Safety features include daytime running lights, traction and stability control, anti-lock brakes, frontal and side-impact air bags for driver and front passenger and side curtain airbags for all three rows. A rear parking assist, which sends an audible 'beep' out when in reverse and approaching an object, comes standard in LT and LTZ trims. Of course, as with just about every GM vehicle, one year of OnStar service comes standard.  OnStar is GM's easy-to-use, in-vehicle communication system linking occupants with a 24-hour manned center.  No tutorials or pre-programmed robot voices. Push a button located on the rear view mirror to connect with a real live person for emergencies or directions.

Traverse sports GM's five-year 100,000-mile powertrain warranty which is transferable to subsequent owners, adding to the resale value.

Traverse's advanced V-6 combines fuel efficiency and smoothness.  It was never designed to challenge a Camaro from a standing start especially when carrying seven passengers.  However, if three rows are needed for family and room behind the last row is a must for stuff, Traverse and its siblings are a must try. It's a well thought out vehicle.

Dave Boe

Dave Boe, a lifetime Chicago area resident, worked at the Daily Herald, Illinois' third-largest daily newspaper, for 24 years. In 1989, the Daily Herald began a weekly Saturday Auto Section and he was shortly appointed editor. The product quickly grew into one of the largest weekend sections in the paper thanks to his locally-written auto reviews, the introduction of a local automotive question-and-answer column, a new colorful format and news happenings from Chicago area new-car dealerships.

Five years later, a second weekly auto section debuted on Mondays with Boe adding an industry insight column and introducing a "Love Affair with Your Car" column where readers sent in their own automotive memories for publication. During the next 10 years, the number of weekly auto sections Boe edited and coordinated grew to five and featured expanded NASCAR racing coverage, a dealer spotlight/profile feature and a Car Club Calendar where grass-roots automobile clubs could publish upcoming events for free. Boe also introduced more local automotive columnists into the pages of the sections, all of whom were seasoned members of the well respected Midwest Automotive Media Association. In 1997, Boe earned the Employee of the Year award from the Daily Herald.

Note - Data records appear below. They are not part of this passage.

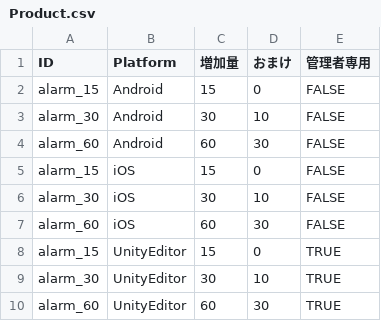
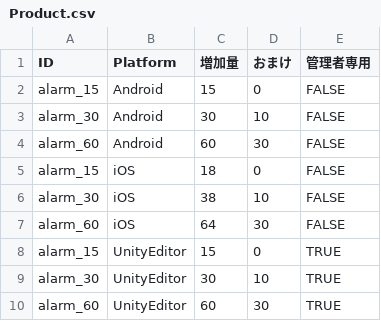
Before and after one commit to kou-yeung/Alice, a CSV file: prog/client/Alice/Assets/AddressableAssets/Entities/Product.csv, drawn as a sheet.

```diff
--- a/prog/client/Alice/Assets/AddressableAssets/Entities/Product.csv
+++ b/prog/client/Alice/Assets/AddressableAssets/Entities/Product.csv
@@ -4,5 +4,5 @@ alarm_30,Android,30,10,FALSE,
 alarm_60,Android,60,30,FALSE,
-alarm_15,iOS,15,0,FALSE,
-alarm_30,iOS,30,10,FALSE,
-alarm_60,iOS,60,30,FALSE,
+alarm_15,iOS,18,0,FALSE,
+alarm_30,iOS,38,10,FALSE,
+alarm_60,iOS,64,30,FALSE,
 alarm_15,UnityEditor,15,0,TRUE,
```
Also changed, not shown: resources/masterdata/cl/Product.csv, 2 other files.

Boe is a founding member and current president of the Midwest Automotive Media Association. He has degrees in Journalism and Business Administration from Northern Illinois University.